As Cuba and the United States come together for discussions and open their doors to each other once again, there are major implications in international affairs, international law, and domestic law.

First, a number of bilateral agreements are being signed between President Obama and President Castro on numerous topics: counternarcotics, commerce, travel, and health. While the conversations on these topics are sure to be fruitful in getting both nations on the same page, any formal agreement must be taken with a gain of salt after President Castro’s statement on international instruments during his joint press conference with President Obama:

“There are 61 international instruments recognized. How many countries in the world comply with all the human rights and civil rights that have been included in these 61 instruments? What country complies with them all? Do you know how many? I do. None. None, whatsoever. Some countries comply some rights; others comply others. And we are among these countries. Out of these 61 instruments, Cuba has complied with 47 of these human rights instruments. There are countries that may comply with more, there’s those that comply with less.”

From this statement, President Castro does not appear to feel lawfully bound to abide by international instruments. Therefore, coming to agreements and making active efforts is likely to be more effective than, for example, signing theoretical documents on environmentalism. For more important agreements, the U.S. might want to ensure there is some sort of enforcement authority to ensure both parties abide by their promises.

Second, as economic barriers imposed by the U.S. are lessened, more money will flow freely into Cuba. Cubans can now open American bank accounts, and U.S. dollars can be converted into Cuban Convertible Pesos (CUCs; Cuba’s primary currency for tourism) without a 10% penalty. Obama traveled to Cuba along with “some of America’s top business leaders and entrepreneurs,” who have an interest in expanding to Cuba. As American business enters the Cuban economic system, Cuban domestic law will need to change in accordance. Only recently did Cuba begin allowing its people to buy and sell houses, and the opening of private businesses such as restaurants is also a new and relatively rare concept in the socialist state. More privatization and capitalistic components will likely become the norm in Cuba’s economy as the country is opened up to the world.

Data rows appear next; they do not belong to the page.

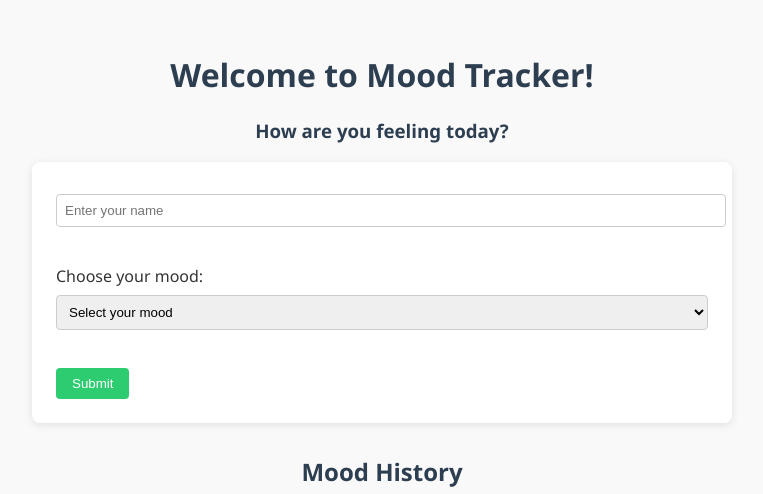
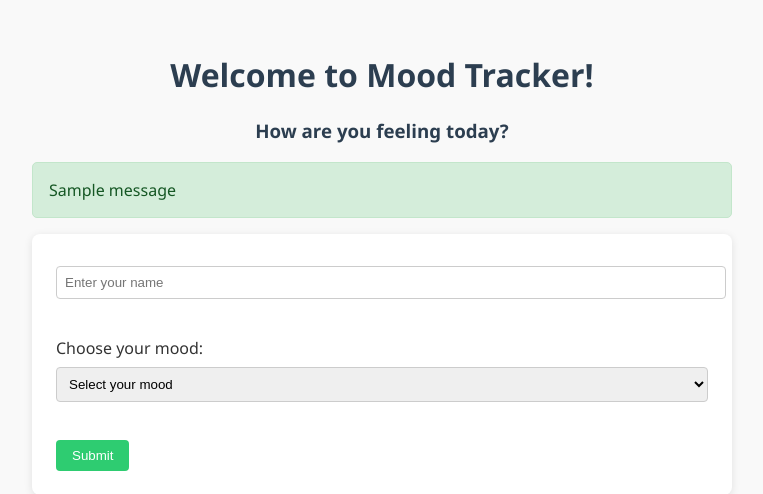
Before and after one commit to OmarJeghale/Mood-Tracker-App, a Flask app: page / in a window 1280 px wide. Shown: the top 494 px of the page, without its empty margins (258-1021 px from the left). Run offline with Flask 3, Linux system fonts and the light colour scheme; one stand-in notice (Sample message) is shown.

Commit message:
Add input validation and flash messages for mood form

```diff
--- a/app.py
+++ b/app.py
@@ -1,8 +1,14 @@
-from flask import Flask, render_template, request
+from flask import Flask, render_template, request, flash, redirect, url_for
 from datetime import datetime
+from dotenv import load_dotenv
+import os
 
 # Initialize Flask app w/ folders
 app = Flask(__name__, template_folder='templates', static_folder='static', static_url_path='/')
+app.secret_key = os.getenv('SECRET_KEY')
+
+# Load .env variables
+load_dotenv()
 
 # Store moods in memory
 mood_log = []
@@ -10,23 +16,36 @@ mood_log = []
 # Homepage route
 @app.route('/', methods=['GET', 'POST'])
 def index():
-    if request.method == 'GET':
-        return render_template('index.html')
-    elif request.method == 'POST':
-        name = request.form['name'].title()
-        mood = request.form['mood']
+    if request.method == 'POST':
+        # Get data from the form
+        name = request.form.get('name', '').strip()
+        mood = request.form.get('mood', '').strip()
+
+        # Validate the input
+        if not name:
+            flash('Please enter your name.', 'error')
+            return redirect(url_for('index'))
+        if not mood:
+            flash('Please select your mood.', 'error')
+            return redirect(url_for('index'))
+
+        # Clean up formatting
+        name = name.title()
         timestamp = datetime.now().strftime("%Y-%m-%d %H:%M")
 
+        # Store and append entry
         entry = {
-            'name' : name,
-            'mood' : mood,
-            'timestamp' : timestamp
+            'name': name,
+            'mood': mood,
+            'timestamp': timestamp
         }
 
         mood_log.append(entry)
 
+        flash('Mood submitted successfully!', 'success')
+        return redirect(url_for('index'))
+
     return render_template('index.html', mood_log=mood_log)
-
 # Run app
 if __name__ == '__main__':
     app.run(host='0.0.0.0', port=5555, debug=True)
--- a/static/css/style.css
+++ b/static/css/style.css
@@ -53,3 +53,27 @@ li {
     padding: 0.5rem 0;
     border-bottom: 1px solid #eee;
 }
+
+ul.flashes {
+    list-style: none;
+    padding: 0;
+    margin-bottom: 1rem;
+}
+
+ul.flashes li {
+    padding: 1rem;
+    border-radius: 5px;
+    margin-bottom: 0.5rem;
+}
+
+ul.flashes li.error {
+    background-color: #f8d7da;
+    color: #721c24;
+    border: 1px solid #f5c6cb;
+}
+
+ul.flashes li.success {
+    background-color: #d4edda;
+    color: #155724;
+    border: 1px solid #c3e6cb;
+}
--- a/templates/index.html
+++ b/templates/index.html
@@ -5,6 +5,17 @@
     <!-- Header text -->
     <h1> Welcome to Mood Tracker! </h1>
     <h3> How are you feeling today? </h3>
+
+     <!-- FLASH MESSAGE AREA -->
+    {% with messages = get_flashed_messages(with_categories=true) %}
+        {% if messages %}
+            <ul class="flashes">
+            {% for category, message in messages %}
+                <li class="{{ category }}">{{ message }}</li>
+            {% endfor %}
+            </ul>
+        {% endif %}
+    {% endwith %}
 
     <!-- Create a form that sends a POST request -->
     <form method="POST" action="{{ url_for('index') }}">
```
Also changed, not shown: 1 other file.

Third, Internet use will be opened up in Cuba. Internet access in Cuba is limited, and even where there is access there is content restrictions. While I was there, I attempted to log onto “Canvas,” the online platform where Harvard Law School course materials are posted. Upon logging in, I received an error message: “You are not authorized to access this site because you are located in a country subject to U.S. trade restrictions.” I learned that local Cubans access modern music, news, and movies by sharing USB drives that have information downloaded on them, called “paquetes.” While the local people are very entrepreneurial and are able to access information in roundabout ways, stronger ties with the U.S. will likely allow Internet access to become more widespread and more open. President Obama is encouraging this: “[W]e have said that it is no longer a restriction on U.S. companies to invest in helping to build Internet and broadband infrastructure inside of Cuba. It is not against U.S. law, as it’s been interpreted by the administration.” The phrasing here by President Obama is interesting: it seems as though it had previously been taken as against the law but a new interpretation has removed that restriction. Additional review of the interpretation of domestic laws might assist the growth in international affairs.

The relationship between Cuba and the United States is growing after a 50-year hiatus, and legal scholars will have much to write on how this relationship comes to affect international law, Cuban domestic law, and American domestic law in the months and years to come.


Marissa Florio is a 2016 J.D. candidate at Harvard Law School and a Feature Editor of the Harvard International Law Journal Online.